A research project led by Macquarie University has investigated the relationship between the hearing of Indigenous children in the Northern Territory and their performance in early literacy activities.

ARC Australian Laureate Fellow, Professor Katherine Demuth and Associate Professor Mridula Sharma, researchers from Macquarie University’s ARC Centre of Excellence in Cognition and its Disorders, and Professor Gillian Wigglesworth from The University of Melbourne, a researcher at the ARC Centre of Excellence for the Dynamics of Language, travelled in the Northern Territory for fieldwork during August 2017, accompanied by clinical audiology students and audiology clinical educator, Mr Oskars Stubis.

Over 50 local school children aged 5–11 years were tested to determine their hearing and auditory processing ability, as well as their phonological awareness, which is known as an important precursor to literacy. The results suggested that children’s phonological awareness increases with age and that Indigenous children tend to have significantly poorer hearing than the greater Australian population.

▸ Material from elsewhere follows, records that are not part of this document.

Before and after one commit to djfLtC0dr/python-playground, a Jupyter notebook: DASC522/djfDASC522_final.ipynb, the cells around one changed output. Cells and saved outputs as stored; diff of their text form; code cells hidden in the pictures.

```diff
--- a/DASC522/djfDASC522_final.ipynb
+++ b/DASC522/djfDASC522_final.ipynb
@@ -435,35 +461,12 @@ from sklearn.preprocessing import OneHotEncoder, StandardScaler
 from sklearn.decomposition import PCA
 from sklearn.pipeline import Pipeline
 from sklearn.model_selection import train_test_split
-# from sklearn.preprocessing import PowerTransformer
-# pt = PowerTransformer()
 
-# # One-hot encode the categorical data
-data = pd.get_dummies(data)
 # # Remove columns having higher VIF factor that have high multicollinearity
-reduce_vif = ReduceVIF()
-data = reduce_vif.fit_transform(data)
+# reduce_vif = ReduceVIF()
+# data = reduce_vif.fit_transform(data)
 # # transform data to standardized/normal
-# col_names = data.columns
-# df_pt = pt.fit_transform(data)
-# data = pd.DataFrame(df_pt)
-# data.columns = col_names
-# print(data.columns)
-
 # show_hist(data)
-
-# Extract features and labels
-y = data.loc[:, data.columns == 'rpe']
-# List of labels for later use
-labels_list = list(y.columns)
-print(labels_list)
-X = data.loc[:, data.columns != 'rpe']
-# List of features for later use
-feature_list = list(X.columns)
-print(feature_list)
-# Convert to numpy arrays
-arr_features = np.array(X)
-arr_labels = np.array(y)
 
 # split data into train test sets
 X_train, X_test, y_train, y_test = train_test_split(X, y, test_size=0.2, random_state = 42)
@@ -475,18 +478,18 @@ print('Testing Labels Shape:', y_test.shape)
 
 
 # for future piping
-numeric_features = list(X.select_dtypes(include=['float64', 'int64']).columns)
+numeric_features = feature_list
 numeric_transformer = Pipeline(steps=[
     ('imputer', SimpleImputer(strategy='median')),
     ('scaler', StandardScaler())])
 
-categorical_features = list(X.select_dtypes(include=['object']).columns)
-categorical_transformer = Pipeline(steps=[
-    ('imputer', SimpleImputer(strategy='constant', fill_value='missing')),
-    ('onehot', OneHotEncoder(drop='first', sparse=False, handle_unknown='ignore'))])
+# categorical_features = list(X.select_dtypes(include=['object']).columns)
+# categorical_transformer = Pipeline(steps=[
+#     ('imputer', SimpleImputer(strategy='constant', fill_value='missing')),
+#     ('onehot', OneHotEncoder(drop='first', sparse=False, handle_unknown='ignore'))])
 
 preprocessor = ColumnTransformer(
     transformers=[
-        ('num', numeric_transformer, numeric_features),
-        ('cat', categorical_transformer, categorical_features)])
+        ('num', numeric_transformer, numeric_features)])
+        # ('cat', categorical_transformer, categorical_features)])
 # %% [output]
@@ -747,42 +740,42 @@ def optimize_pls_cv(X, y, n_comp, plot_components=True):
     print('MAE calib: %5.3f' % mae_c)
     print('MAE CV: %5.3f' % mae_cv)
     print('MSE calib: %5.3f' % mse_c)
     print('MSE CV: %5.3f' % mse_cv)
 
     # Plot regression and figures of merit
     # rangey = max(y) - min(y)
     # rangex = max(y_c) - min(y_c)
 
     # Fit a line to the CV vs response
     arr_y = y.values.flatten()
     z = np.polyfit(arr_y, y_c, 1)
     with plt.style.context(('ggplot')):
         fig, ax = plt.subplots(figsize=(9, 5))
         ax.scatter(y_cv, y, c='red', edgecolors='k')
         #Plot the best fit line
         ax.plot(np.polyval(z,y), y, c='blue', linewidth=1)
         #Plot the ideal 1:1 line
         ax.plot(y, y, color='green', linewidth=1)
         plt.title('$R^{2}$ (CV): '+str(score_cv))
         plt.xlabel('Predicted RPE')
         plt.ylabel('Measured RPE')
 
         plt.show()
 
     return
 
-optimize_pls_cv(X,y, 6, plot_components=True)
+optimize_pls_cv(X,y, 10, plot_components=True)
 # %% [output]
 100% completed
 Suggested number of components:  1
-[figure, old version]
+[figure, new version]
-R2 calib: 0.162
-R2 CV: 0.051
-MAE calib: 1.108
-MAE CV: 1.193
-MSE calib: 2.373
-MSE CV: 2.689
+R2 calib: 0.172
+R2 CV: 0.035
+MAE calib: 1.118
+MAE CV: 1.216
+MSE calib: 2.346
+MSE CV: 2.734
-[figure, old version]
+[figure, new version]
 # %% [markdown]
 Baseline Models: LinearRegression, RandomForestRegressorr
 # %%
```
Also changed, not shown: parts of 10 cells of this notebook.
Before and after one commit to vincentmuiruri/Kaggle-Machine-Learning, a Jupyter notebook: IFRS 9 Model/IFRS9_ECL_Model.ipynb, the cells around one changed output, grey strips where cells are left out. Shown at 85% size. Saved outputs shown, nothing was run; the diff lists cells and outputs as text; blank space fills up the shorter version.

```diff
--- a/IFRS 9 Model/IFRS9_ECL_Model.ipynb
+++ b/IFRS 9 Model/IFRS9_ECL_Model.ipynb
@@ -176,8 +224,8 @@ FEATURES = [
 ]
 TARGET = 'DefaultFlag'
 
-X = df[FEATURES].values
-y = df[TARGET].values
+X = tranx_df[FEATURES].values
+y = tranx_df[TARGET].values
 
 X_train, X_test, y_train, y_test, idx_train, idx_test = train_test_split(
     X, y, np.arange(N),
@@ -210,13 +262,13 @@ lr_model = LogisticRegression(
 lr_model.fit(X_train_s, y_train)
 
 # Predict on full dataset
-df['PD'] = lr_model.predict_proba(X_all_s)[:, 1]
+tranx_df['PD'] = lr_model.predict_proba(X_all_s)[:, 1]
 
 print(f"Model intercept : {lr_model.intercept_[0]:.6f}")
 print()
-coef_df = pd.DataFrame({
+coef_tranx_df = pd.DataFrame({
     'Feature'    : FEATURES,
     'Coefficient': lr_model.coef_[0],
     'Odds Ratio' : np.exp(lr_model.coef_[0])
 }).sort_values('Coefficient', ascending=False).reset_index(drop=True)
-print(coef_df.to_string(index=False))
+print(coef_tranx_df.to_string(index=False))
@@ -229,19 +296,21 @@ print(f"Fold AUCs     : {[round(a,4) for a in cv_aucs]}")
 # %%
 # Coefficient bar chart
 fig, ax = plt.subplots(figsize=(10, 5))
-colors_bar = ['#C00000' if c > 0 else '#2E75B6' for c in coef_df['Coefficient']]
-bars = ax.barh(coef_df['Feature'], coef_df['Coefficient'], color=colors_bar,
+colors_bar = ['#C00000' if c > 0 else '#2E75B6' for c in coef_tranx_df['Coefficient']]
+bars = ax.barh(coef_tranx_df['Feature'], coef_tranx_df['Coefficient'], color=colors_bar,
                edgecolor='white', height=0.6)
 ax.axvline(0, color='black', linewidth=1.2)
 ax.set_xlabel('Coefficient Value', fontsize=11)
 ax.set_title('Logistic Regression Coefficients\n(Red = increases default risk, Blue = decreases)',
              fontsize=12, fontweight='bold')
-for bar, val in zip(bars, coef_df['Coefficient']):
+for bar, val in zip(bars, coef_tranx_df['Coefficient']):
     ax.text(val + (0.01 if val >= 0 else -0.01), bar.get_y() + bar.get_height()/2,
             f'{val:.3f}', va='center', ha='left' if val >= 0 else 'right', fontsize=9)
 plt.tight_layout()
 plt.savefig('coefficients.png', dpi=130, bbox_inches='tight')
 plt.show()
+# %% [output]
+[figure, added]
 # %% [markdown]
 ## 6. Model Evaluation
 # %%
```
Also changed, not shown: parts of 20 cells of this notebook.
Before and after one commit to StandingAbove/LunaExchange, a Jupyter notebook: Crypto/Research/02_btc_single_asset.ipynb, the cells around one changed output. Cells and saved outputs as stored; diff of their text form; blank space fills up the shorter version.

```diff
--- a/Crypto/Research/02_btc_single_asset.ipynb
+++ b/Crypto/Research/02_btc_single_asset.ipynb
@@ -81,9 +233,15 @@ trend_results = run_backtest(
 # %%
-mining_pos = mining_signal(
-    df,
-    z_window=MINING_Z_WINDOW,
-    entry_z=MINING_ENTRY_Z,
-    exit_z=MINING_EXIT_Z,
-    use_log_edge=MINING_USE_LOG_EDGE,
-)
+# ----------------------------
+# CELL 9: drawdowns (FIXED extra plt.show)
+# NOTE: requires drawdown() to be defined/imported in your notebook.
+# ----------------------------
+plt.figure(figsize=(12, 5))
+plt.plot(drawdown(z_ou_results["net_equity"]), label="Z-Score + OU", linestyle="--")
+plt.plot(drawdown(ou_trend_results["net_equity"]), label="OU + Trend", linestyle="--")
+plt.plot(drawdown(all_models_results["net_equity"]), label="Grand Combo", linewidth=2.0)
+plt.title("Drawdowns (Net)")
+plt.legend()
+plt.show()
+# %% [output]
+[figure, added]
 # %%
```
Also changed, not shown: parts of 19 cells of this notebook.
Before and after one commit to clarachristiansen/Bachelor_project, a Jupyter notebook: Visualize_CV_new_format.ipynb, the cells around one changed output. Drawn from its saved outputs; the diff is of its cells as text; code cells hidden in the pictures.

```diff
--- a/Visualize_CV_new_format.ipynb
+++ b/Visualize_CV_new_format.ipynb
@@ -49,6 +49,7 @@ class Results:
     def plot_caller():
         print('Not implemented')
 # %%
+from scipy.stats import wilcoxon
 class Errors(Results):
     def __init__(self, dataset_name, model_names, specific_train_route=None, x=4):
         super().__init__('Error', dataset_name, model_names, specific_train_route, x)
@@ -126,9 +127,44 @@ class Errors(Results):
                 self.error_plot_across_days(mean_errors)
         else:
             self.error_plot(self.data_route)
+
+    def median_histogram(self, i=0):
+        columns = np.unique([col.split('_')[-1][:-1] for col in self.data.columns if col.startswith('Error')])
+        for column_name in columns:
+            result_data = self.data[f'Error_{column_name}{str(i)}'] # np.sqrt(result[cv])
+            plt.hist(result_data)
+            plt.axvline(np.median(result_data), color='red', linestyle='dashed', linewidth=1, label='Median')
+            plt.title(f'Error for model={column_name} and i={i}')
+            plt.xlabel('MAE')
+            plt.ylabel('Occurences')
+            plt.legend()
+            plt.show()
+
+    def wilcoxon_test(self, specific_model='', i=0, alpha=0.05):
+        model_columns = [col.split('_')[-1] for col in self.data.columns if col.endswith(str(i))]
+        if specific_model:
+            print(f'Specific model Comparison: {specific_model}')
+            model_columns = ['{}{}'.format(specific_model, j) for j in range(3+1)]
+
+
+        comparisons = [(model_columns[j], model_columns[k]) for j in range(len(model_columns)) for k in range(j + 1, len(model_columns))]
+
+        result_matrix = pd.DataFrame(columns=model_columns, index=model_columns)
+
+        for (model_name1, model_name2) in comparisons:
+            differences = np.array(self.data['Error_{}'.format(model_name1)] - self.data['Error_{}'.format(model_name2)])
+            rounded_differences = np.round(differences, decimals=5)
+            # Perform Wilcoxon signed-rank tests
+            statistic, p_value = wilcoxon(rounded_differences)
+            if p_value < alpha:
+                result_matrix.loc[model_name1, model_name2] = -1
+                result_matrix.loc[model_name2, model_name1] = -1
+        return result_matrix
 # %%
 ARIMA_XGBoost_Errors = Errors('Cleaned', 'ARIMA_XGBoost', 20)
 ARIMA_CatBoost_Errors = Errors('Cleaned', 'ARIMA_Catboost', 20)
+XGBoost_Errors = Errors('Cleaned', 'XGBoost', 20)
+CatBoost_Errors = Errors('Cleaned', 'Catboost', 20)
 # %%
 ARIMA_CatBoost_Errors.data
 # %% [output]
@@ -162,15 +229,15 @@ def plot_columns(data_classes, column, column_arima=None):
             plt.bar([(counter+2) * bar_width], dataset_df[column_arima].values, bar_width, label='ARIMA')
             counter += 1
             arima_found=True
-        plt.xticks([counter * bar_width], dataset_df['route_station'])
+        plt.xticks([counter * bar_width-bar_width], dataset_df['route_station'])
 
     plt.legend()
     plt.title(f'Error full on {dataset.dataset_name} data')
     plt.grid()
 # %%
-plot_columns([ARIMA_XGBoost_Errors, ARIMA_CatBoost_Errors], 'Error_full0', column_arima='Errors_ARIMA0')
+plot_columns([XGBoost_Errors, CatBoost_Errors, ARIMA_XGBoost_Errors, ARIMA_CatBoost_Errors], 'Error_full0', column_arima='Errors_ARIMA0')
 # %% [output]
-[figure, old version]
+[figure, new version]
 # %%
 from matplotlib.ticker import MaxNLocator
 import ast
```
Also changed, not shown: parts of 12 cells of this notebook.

Ear health was not correlated with phonological awareness.

This research is providing important social benefits to Australia—the project has already provided training for audiology students and has shed light on some of the factors that may impact school readiness.

These findings are being built upon by a further study focussing on understanding the listening challenges of children in remote communities and the potential effects this may have on learning.

Image: Audiometry testing with resident of Yirrkala community by Madeleine Pearson, then Masters of Clinical Audiology student, Macquarie University.
Image credit: Jessica Rom.